Maddalena Allegranti was born in Venice in 1754 and died in 1829.
She was a pupil of Holtzbauer (a composer and teacher) of Mannheim, and appeared for the first time in Venice in 1771.
Her uncle was J. B. Allegranti, an innkeeper in Florence, and who regularly put up Cassanova. Allegranti wrote several letters to Cassanova.
In 1774 she went to Germany, where she performed at Mannheim and Ratisbon until the year 1779 when she returned to Venice.
She sang in Venice at the theatre of San Samuele during the Carnival, and eventually came to England in 1781.
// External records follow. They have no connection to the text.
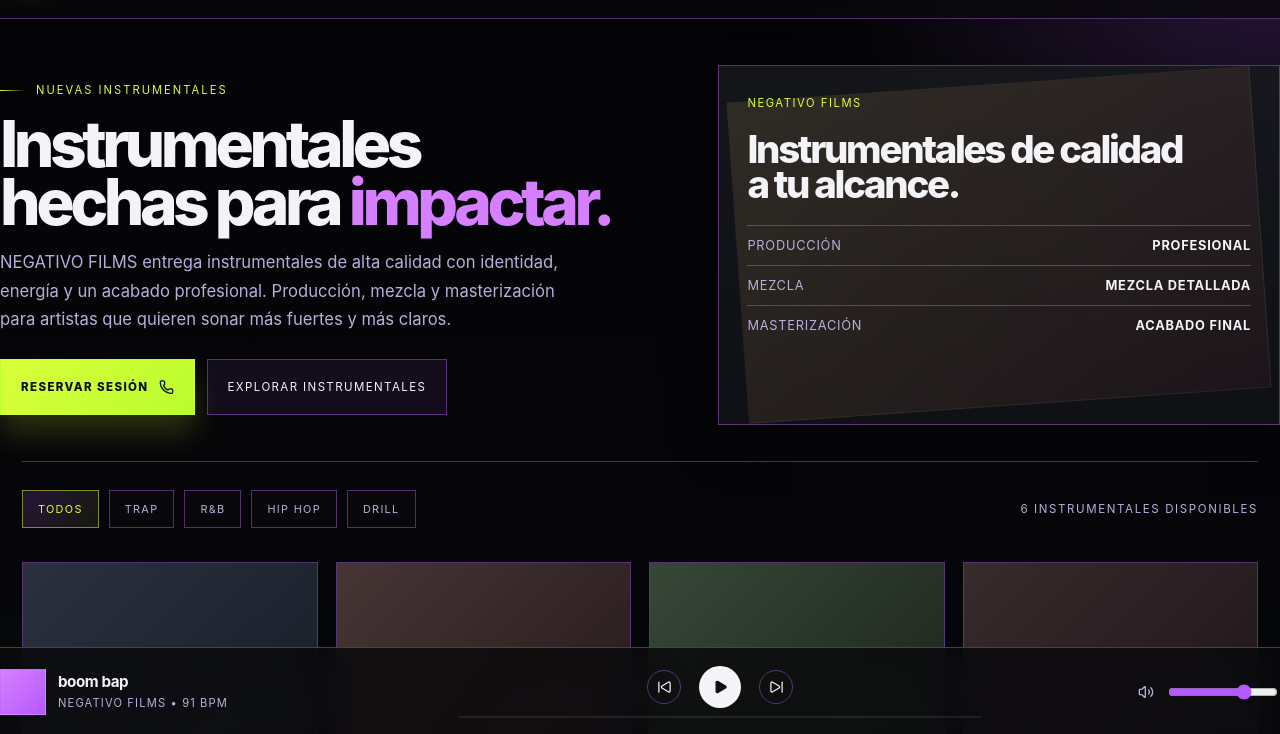
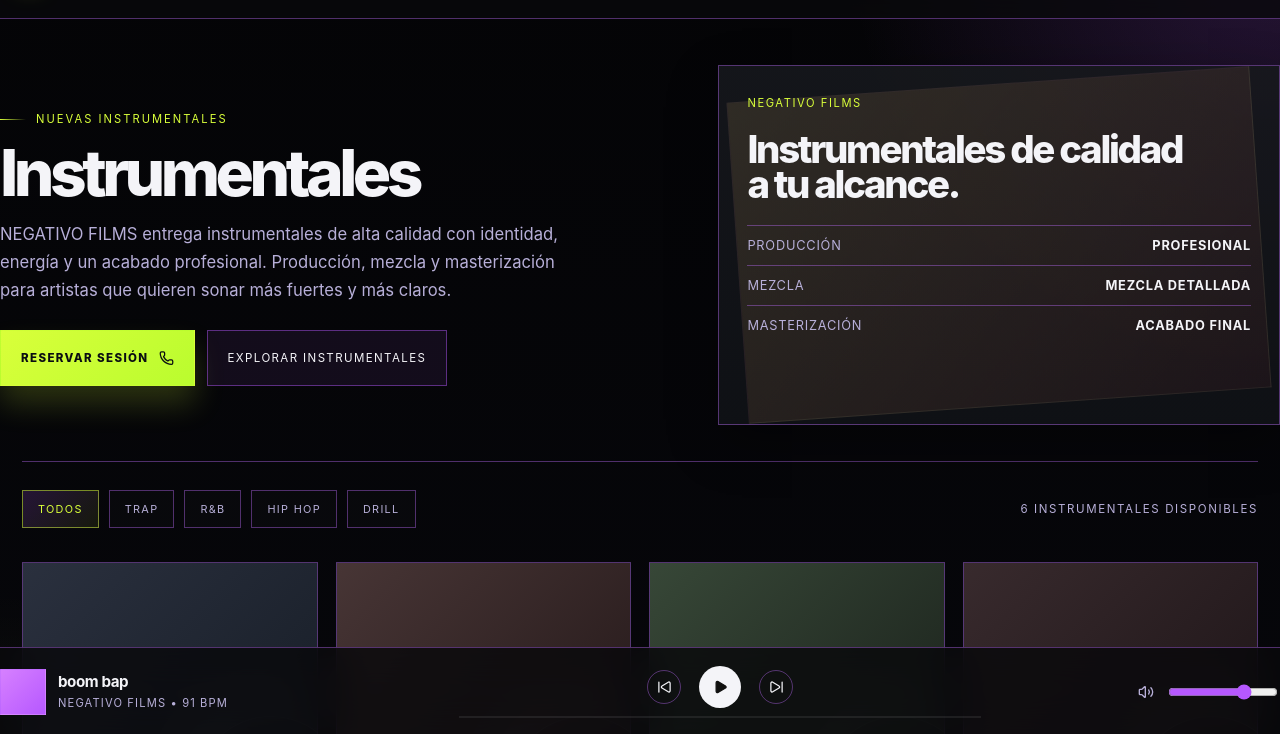
Before and after one commit to cantors588-lgtm/negativo-films, a plain HTML site: page index.html in a window 1280 px wide. Shown: the part 64-798 px from the top of the page. Drawn offline with nearby package versions, Linux system fonts and the light colour scheme.

Commit message:
Actualizar titulo principal

```diff
--- a/index.html
+++ b/index.html
@@ -584,7 +584,7 @@
       <div class="hero-inner">
         <div>
           <div class="eyebrow">Nuevas instrumentales</div>
-          <h1>Instrumentales <br>hechas para <span style="color: var(--gold-soft);">impactar.</span></h1>
+          <h1>Instrumentales</h1>
           <p class="hero-copy">NEGATIVO FILMS entrega instrumentales de alta calidad con identidad, energía y un acabado profesional. Producción, mezcla y masterización para artistas que quieren sonar más fuertes y más claros.</p>
           <div class="hero-actions">
             <a class="btn primary" href="tel:+573227200078">Reservar sesión <i data-lucide="phone" width="15"></i></a>
```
She was enthusiastically admired in her first opera, the ‘Viaggiatori felici’ of Anfossi. Her voice, though thin, was extremely sweet, of extraordinary compass upwards, and so flexible as to lead her to indulge in a flowery style of singing which had then the merit of considerable novelty.
She was also a good actress but it was soon found that there was a great likeness in her manner and embellishments, and she became gradually so disregarded, by the of her second season, she went to Dresden, where the Elector engaged her at a salary of a thousand ducats.
She went back to London, many years later, and reappeared in Cimarosa’s ‘Il Matrimonio Segreto.’ Never was a more pitiable attempt; she had scarcely a thread of voice left nor the power to sing a note in tune. Her figure and acting were equally altered for the worse, and after a few nights she was obliged to retire, and quit the stage forever.
She performed in an oratorio in 1799.